“I’m quite saddened and what worries me is that matters that we thought were settled 50 years ago are being revived,” Dorn said. “Rand Paul throwing out, in a rather thoughtless way, this whole private property thing. That argument was made and many of us thought settled in the 1960s, but he chose to raise it again. Why? We thought that some of the fundamentals about voting rights had been settled 50 years ago, but the Supreme Court chose to unsettle them. Why?” he asked, referring to last year’s Supreme Court decision striking down a critical portion of the 1965 Voting Rights Act.
For Dorn, the underlying connection is a liberal versus conservative battle over whether everyone in the United States will have the same rights and access to services.

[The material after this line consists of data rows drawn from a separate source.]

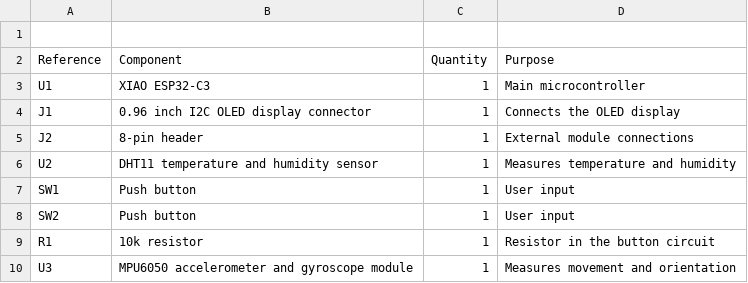
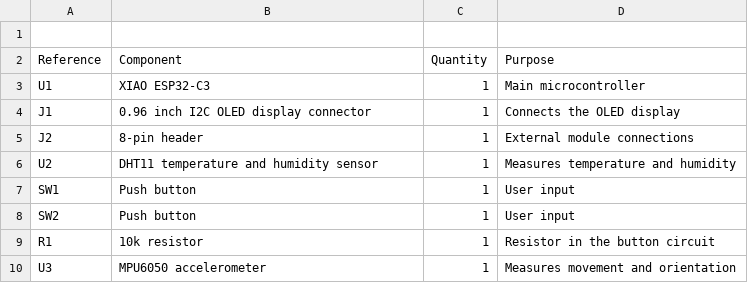
Before and after one commit to mus-star125/starbie, a CSV file: bom*.csv, drawn as a sheet.

Commit message:
Fix description of MPU6050 accelerometer

```diff
--- a/bom*.csv
+++ b/bom*.csv
@@ -9,2 +9,2 @@ SW2,Push button,1,User input
 R1,10k resistor,1,Resistor in the button circuit
-U3,MPU6050 accelerometer and gyroscope module,1,Measures movement and orientation
+U3,MPU6050 accelerometer ,1,Measures movement and orientation
```
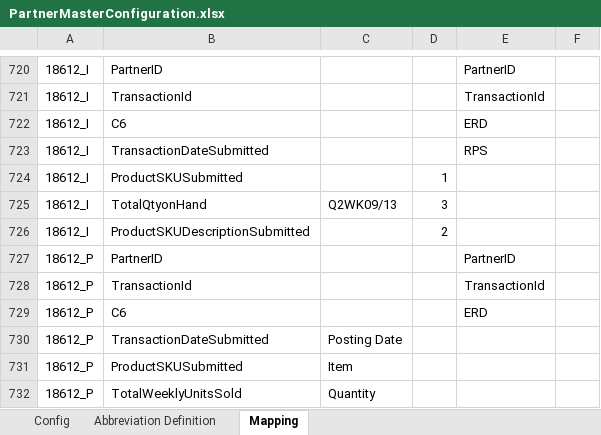
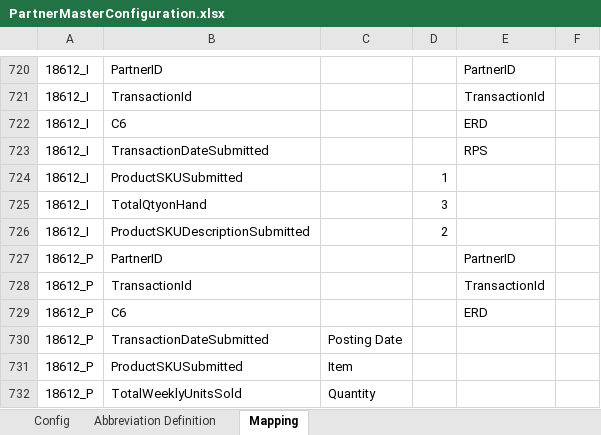
Before and after one commit to alernkn247/PartnerConfiguration, an Excel workbook: PartnerMasterConfiguration.xlsx, sheet Mapping, drawn as a sheet; only a part is shown, gaps mark what is left out; values as stored, in another font and other column widths than the file's, no borders; conditional formats not drawn; the diff names each change by its address in the sheet, - before the commit and + after, or states it on an @@ line.

```diff
--- a/PartnerMasterConfiguration.xlsx (sheet Mapping)
+++ b/PartnerMasterConfiguration.xlsx (sheet Mapping)
-C725: Q2WK09/13
+C725: (empty)
```
Also changed, not shown: sheet Config.
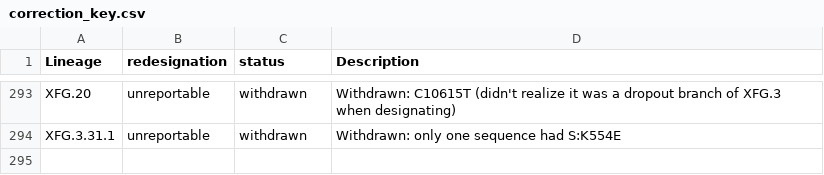
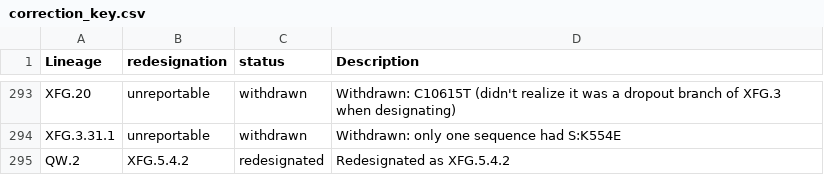
Before and after one commit to NW-PaGe/lineage-classification-cdc, a CSV file: pango_corrector/correction_key.csv, drawn as a sheet; only a part is shown, gaps mark what is left out; the diff names each change by its address in the sheet, - before the commit and + after, or states it on an @@ line.

Commit message:
update corrector key

```diff
--- a/pango_corrector/correction_key.csv
+++ b/pango_corrector/correction_key.csv
+row 295: QW.2 | XFG.5.4.2 | redesignated | Redesignated as XFG.5.4.2
```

In 1964, the owner of a Birmingham, Alabama, barbecue restaurant, Ollie McClung, filed a lawsuit against the Civil Rights Act, arguing that the law was unconstitutional as it applied to small businesses like his. McClung’s belief in segregation was a sincere religious belief, but the Supreme Court held that the federal government had the power under the Commerce Clause to enforce integration in public accommodations.
“[Ollie's BBQ] wasn’t a case about religious freedom, but it was a case about the power of the federal government to make decisions for local businesses,” Larsen said. “And I think that there’s an undercurrent of that going through this debate about Hobby Lobby. Not the plaintiffs in Hobby Lobby, but some of the rhetoric that you read is a lot of ‘Well, the federal government can’t make decisions for my business.’ And that’s just not true.”